  23. @weaker: I have just tried the Samsung in my other Gigabyte mobo (G31 chipset). The 32MB problem doesn't happen here (I have tried the drive alone, of course). BUT size decreases by 1 MB. It seems that the mobo is reserving 1 MB for itself. Maybe this is the HPA/DCO area.

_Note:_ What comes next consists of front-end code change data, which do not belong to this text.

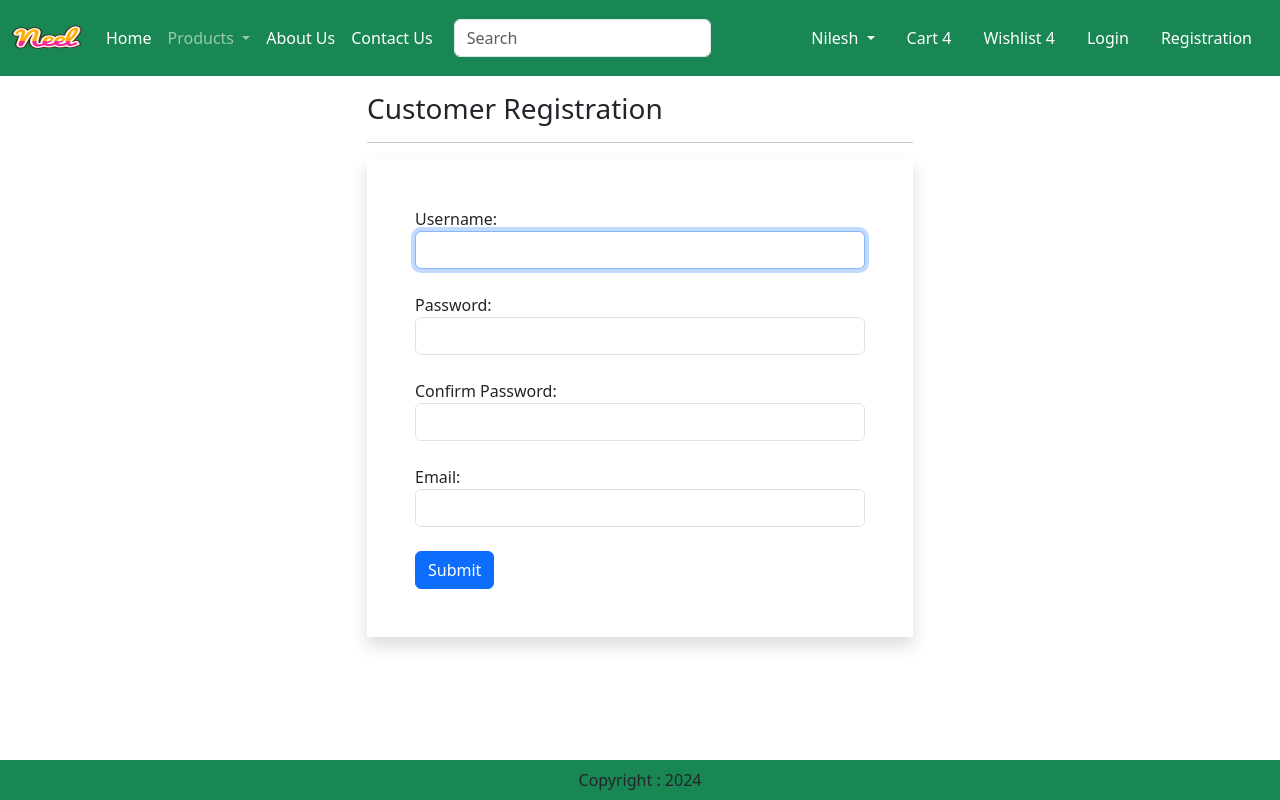
After one commit to ozkayamert/Main-Project, a Django app: page /registration/ in a window 1280 px wide. The commit adds this page. Run offline with Django 5.2, Linux system fonts and the light colour scheme; some libraries are stand-ins or nearby versions.

Commit message:
customerregistration

```diff
--- /dev/null
+++ b/app/forms.py
@@ -0,0 +1,8 @@
+from django import forms
+from django.contrib.auth.forms import UserCreationForm
+
+class CustomerRegistrationForm(UserCreationForm):
+    username = forms.CharField(widget=forms.TextInput(attrs={'autofocus ':'True','class':'form-control'}))
+    email = forms.CharField(widget=forms.EmailInput(attrs={'class':'form-control'}))
+    password1 = forms.CharField(label='Password', widget=forms.PasswordInput(attrs={'class':'form-control'}))
+    password2 = forms.CharField(label='Confirm Password', widget=forms.PasswordInput(attrs={'class':'form-control'}))
--- a/app/templates/app/base.html
+++ b/app/templates/app/base.html
@@ -77,7 +77,7 @@
                 <a href="#" class="nav-link text-white">Login</a>
             </li>
             <li class="nav-item mx-2">
-                <a href="#" class="nav-link text-white">Registration</a>
+                <a href="{% url 'customerregistration' %}" class="nav-link text-white">Registration</a>
             </li>
           </ul>
         </div>
--- /dev/null
+++ b/app/templates/app/customerregistration.html
@@ -0,0 +1,28 @@
+{% extends 'app/base.html' %}
+{% load static %}
+{% block title %}Customer Registration{% endblock %}
+
+{% block content %}
+    <div class="container">
+        <div class="row my-3">
+            <div class="col-sm-6 offset-sm-3">
+                <h3>Customer Registration</h3>
+                <hr>
+
+                <form action="" method="post" novalidate class="shadow p-5">
+                    {% csrf_token %}
+
+                    {% for fm in form %}
+                        {{fm.label_tag}} {{fm}} <small class="text-danger">{{fm.errors|striptags}}</small>
+                        <br>
+                    {% endfor %}
+                    <input type="submit" value="Submit" class="btn btn-primary">  <br>
+
+                    <div class="text-center text-primary fw-bold">
+
+                    </div>
+                </form>
+            </div>
+        </div>
+    </div>
+{% endblock %}
--- a/app/urls.py
+++ b/app/urls.py
@@ -10,4 +10,6 @@ urlpatterns = [
     path("category/<slug:val>", views.CategoryView.as_view(), name="category"),
     path("category-title/<val>", views.CategoryTitle.as_view(), name="category-title"),
     path("product-detail/<int:pk>", views.ProductDetail.as_view(), name="product-detail"),
+    # login authentication
+    path('registration/', views.CustomerRegistrationView.as_view(), name="customerregistration"),
 ] + static(settings.MEDIA_URL, document_root=settings.MEDIA_ROOT)
--- a/app/views.py
+++ b/app/views.py
@@ -1,6 +1,7 @@
 from django.shortcuts import render
 from django.views import View
 from .models import Product
+from .forms import CustomerRegistrationForm
 #from django.db.models import Count
 
 def home(request):
@@ -28,3 +29,8 @@ class ProductDetail(View):
     def get(self, request, pk):
         product = Product.objects.get(pk=pk)
         return render(request, "app/product_detail.html", locals())
+
+class CustomerRegistrationView(View):
+    def get(self, request):
+        form = CustomerRegistrationForm()
+        return render(request, 'app/customerregistration.html', locals())
```
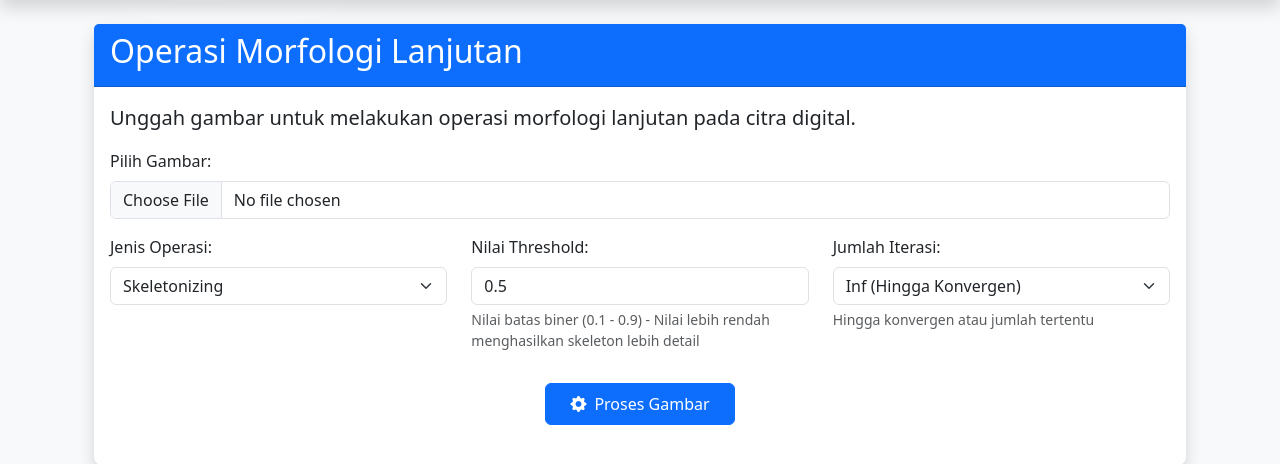
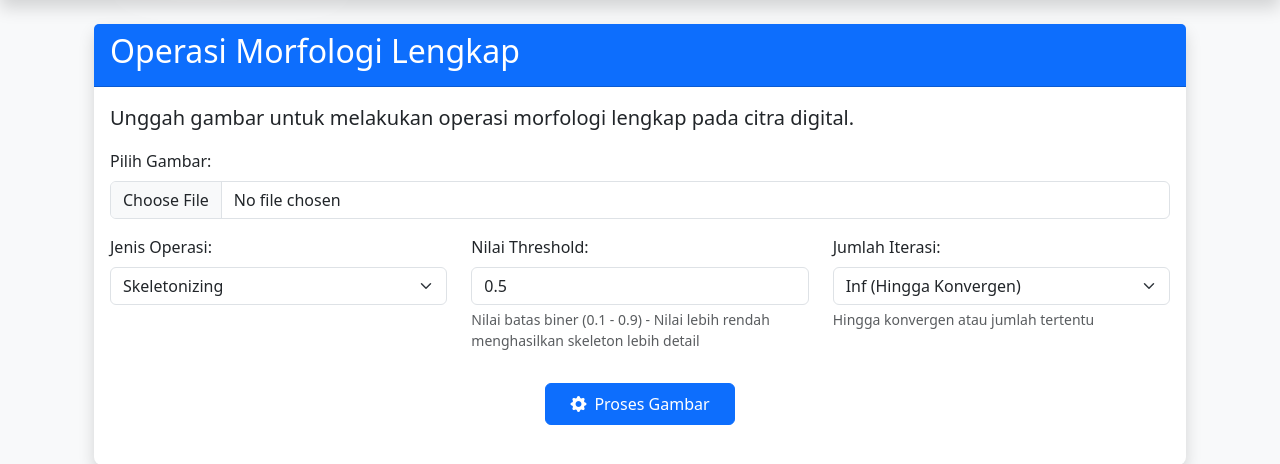
Before and after one commit to zkaraqy/web-pengolahan-citra, a Flask app: page /morfologi_lanjutan in a window 1280 px wide. Shown: the part 76-540 px from the top of the page. Run offline with Flask 3, Linux system fonts and the light colour scheme; some libraries are stand-ins or nearby versions.

Commit message:
Update morphology operations terminology: change titles and descriptions for clarity and consistency

```diff
--- a/templates/morfologi_lanjutan.html
+++ b/templates/morfologi_lanjutan.html
@@ -5,11 +5,11 @@
     <div class="col-md-12">
       <div class="card shadow">
         <div class="card-header bg-primary text-white">
-          <h2>Operasi Morfologi Lanjutan</h2>
+          <h2>Operasi Morfologi Lengkap</h2>
         </div>
         <div class="card-body">
           <p class="lead">
-            Unggah gambar untuk melakukan operasi morfologi lanjutan pada citra
+            Unggah gambar untuk melakukan operasi morfologi lengkap pada citra
             digital.
           </p>
 
@@ -39,9 +39,9 @@
                   <option value="thickening">Thickening</option>
                   <option value="filling">Region Filling</option>
                   <option value="convex">Convex Hull</option>
-                  <option value="boundary">Boundary Extraction</option>
+                  <option value="boundary">Boundary</option>
                   <option value="thinning">Thinning</option>
-                  <option value="pruning">Pruning (Spur Removal)</option>
+                  <option value="pruning">Pruning</option>
                 </select>
               </div>
 
```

  24. Alas, I found the cause. When I run the CMRR eraser with the Samsung drive as only drive (as Secondary master) , HPA and DCO areas appear in the disc, and are detected by CMRR. Also, the drive will shrink to 32MB, even if the CMRR Erasure is not finally run. So both things are related: When the drive is the only drive, size goes down to 32MB, and HPA/DCO areas appear. But if I run CMRR with 2 disks, one Primary Master, and the Samsung as Secondary Master, then these areas doesn't exist, and the 32MB problem doesn't appear. More: I have run tjhe CMRR erase a second time, but this time there was no improvement regarding slow blocks. I am now above 100 'greens'.